Non linear modelling of the deflectometry problem
1. Why nonlinear?
As it is presented in Appendix , the goal of the project is to compute for each pixel of the camera the position of a shiny object.
Contrary to triangulation methods where a matt object is observed, a shiny object can’t be seen because it reflects the incoming light.
Therefore a pattern is placed in the camera field so as to be seen by reflection on the object.
The knowledge of the SneelDescartes law and the position of incident and reflected raws gives the following relation for each point on the surface :
\frac{\overrightarrow{V_r}}{\\overrightarrow{V_r}\} + \frac{\overrightarrow{V_i}}{\\overrightarrow{V_i}\} = \overrightarrow{n} where \overrightarrow{n} is a normal vector to the surface.
Our surface is viewed by the camera, if we called (u,v) the coordinates of a point of the image plane, then we can associate the function that parametrize the surface p(u,v) :\mathbb{R^2} \rightarrow \mathbb{R^3} where m(u,v) = \vec{OM} where M is the position of the point in the camera referential for instance if O is its origin.
A normal vector to the surface at any point P can be written as follows:
\vec{N(u,v)} = \frac{\partial p(u,v)}{\partial u} \wedge \frac{\partial p(u,v)}{\partial v}
Since \vec{V_i} and \vec{V_r} depends only on the location some points of points we have two ways to calculate a normal vector of the surface.
2. Telecentric model
In order to develop the equations we will use the geometry obtains by the use of a telecentric lens.
Basically a telecentric lens is a lens that contrary to etnocentric lens( which are the most common in imaging) collects all the parrallel incoming rays. By consequences the image of an object do not depends on its distance from the lens.
For any points on the sensor is associated a point in an image plane that is located in an image plane. The relation between the sensor plane and the image plane is only the magnification.
Then for each point (u,v) we can write:

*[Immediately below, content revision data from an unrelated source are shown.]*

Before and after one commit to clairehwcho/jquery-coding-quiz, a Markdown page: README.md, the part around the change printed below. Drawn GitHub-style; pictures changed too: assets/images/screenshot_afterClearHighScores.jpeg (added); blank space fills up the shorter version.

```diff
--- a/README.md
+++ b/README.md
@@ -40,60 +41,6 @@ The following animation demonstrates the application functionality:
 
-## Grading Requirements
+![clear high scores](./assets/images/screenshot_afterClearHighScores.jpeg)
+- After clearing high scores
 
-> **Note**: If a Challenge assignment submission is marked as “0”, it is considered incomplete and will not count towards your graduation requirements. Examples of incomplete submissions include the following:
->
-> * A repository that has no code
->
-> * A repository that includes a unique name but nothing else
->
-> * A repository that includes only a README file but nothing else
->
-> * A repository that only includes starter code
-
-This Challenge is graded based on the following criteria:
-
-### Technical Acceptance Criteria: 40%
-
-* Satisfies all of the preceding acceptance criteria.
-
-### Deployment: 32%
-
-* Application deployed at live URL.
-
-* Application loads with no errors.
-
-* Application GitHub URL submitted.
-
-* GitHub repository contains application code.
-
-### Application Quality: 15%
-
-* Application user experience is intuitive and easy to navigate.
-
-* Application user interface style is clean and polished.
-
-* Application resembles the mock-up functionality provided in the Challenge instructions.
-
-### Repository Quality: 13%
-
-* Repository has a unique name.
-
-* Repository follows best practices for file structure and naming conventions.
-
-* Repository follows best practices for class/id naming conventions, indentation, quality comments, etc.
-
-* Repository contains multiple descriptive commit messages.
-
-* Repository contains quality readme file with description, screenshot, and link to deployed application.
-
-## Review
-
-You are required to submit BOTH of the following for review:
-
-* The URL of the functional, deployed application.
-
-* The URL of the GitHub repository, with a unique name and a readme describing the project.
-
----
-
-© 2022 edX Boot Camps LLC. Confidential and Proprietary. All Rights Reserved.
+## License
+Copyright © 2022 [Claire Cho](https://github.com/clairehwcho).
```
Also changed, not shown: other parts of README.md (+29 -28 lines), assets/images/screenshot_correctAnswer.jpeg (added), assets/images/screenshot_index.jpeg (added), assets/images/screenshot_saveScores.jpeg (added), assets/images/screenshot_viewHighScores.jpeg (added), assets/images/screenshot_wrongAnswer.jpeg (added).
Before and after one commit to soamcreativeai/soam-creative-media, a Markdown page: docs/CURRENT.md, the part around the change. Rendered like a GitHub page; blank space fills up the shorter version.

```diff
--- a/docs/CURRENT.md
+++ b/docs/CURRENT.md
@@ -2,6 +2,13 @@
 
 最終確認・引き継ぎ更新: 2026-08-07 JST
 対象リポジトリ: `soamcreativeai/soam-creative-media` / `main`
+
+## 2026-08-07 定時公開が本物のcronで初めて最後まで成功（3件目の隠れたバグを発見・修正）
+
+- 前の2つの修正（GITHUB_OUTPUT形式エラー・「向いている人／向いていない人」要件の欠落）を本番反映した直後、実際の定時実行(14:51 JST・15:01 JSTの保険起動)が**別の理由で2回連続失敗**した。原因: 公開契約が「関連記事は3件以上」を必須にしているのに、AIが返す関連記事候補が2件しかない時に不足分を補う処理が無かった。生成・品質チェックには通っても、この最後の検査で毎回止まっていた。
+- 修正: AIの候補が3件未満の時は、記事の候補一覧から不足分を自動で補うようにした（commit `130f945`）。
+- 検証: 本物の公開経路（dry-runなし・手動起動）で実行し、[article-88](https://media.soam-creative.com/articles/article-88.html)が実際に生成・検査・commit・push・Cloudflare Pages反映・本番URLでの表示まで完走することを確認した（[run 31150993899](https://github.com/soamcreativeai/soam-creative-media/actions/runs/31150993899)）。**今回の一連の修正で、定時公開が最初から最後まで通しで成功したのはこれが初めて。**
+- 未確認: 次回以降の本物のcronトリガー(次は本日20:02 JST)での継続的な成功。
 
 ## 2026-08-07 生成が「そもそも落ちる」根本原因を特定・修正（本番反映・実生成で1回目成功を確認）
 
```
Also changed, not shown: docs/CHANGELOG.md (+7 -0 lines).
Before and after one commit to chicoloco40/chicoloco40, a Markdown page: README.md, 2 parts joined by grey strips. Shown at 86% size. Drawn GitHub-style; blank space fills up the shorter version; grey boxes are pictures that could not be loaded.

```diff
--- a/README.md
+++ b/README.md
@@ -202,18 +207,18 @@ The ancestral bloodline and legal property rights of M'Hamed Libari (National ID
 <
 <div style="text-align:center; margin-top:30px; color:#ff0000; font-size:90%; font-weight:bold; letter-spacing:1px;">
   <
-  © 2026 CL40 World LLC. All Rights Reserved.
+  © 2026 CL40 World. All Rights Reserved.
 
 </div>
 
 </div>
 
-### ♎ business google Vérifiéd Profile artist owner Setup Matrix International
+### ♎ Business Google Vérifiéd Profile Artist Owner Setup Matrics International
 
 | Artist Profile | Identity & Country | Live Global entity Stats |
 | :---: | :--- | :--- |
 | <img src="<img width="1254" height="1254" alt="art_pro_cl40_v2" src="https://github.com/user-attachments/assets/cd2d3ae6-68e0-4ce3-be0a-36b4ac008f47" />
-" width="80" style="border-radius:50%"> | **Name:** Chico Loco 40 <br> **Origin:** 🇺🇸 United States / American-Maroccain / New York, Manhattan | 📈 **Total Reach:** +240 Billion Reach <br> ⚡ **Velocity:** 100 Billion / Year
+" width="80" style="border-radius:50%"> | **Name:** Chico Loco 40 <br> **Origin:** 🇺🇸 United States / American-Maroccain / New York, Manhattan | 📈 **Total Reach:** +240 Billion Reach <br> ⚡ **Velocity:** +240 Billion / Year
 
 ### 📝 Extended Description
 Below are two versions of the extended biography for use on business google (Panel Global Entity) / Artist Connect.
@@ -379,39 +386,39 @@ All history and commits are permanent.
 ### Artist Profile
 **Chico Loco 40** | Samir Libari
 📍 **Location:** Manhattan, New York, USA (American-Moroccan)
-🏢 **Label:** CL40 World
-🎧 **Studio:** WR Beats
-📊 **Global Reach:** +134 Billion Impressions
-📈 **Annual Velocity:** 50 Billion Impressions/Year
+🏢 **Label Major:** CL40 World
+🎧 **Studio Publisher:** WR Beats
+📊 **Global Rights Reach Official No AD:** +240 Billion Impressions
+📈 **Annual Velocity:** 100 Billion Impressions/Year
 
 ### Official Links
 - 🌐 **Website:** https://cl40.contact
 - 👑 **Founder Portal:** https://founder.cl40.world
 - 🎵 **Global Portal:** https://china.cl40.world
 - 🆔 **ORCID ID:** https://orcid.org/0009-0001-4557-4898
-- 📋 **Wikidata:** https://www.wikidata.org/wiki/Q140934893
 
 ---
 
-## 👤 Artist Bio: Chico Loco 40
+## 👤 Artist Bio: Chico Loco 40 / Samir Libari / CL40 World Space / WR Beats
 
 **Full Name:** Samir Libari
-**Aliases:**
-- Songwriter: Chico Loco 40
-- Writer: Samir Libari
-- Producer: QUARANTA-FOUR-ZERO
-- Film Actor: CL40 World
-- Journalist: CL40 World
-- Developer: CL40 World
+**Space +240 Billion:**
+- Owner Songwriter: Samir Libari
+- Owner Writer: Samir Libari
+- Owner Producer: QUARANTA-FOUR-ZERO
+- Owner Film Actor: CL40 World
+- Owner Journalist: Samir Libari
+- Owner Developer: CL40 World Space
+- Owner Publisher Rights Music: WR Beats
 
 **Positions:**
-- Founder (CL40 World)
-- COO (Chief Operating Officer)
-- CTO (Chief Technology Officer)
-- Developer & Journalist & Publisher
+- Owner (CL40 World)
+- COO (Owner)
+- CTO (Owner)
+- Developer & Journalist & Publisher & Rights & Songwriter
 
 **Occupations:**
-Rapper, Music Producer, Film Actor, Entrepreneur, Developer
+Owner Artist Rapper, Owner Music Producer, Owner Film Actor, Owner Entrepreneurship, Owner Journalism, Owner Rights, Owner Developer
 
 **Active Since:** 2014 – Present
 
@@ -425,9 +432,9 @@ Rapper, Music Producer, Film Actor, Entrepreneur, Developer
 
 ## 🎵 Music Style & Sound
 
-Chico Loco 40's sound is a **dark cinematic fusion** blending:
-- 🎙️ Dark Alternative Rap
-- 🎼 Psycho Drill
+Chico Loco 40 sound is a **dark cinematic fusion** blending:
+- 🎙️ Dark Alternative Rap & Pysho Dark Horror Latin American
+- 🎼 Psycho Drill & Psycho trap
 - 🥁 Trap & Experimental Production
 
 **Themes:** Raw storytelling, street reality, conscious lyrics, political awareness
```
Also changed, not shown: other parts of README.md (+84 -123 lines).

\vec{V_r(u,v)} = \vec{V_r} and choose \vec{V_r} so that \\vec{V_r}\ = 1

\vec{IP} = \lambda(u,v)\vec{V_r}

\vec{V_i(u,v)} = \vec{PM(u,v)} = \vec{PI(u,v)} + \vec{IM(u,v)} where:

\vec{PI} = \lambda(u,v)\vec{V_r}

\vec{IM} = \lambda(u,v)\vec{V_r}

The constraints due to the location of the surface points on a ray change the problem the goals is not only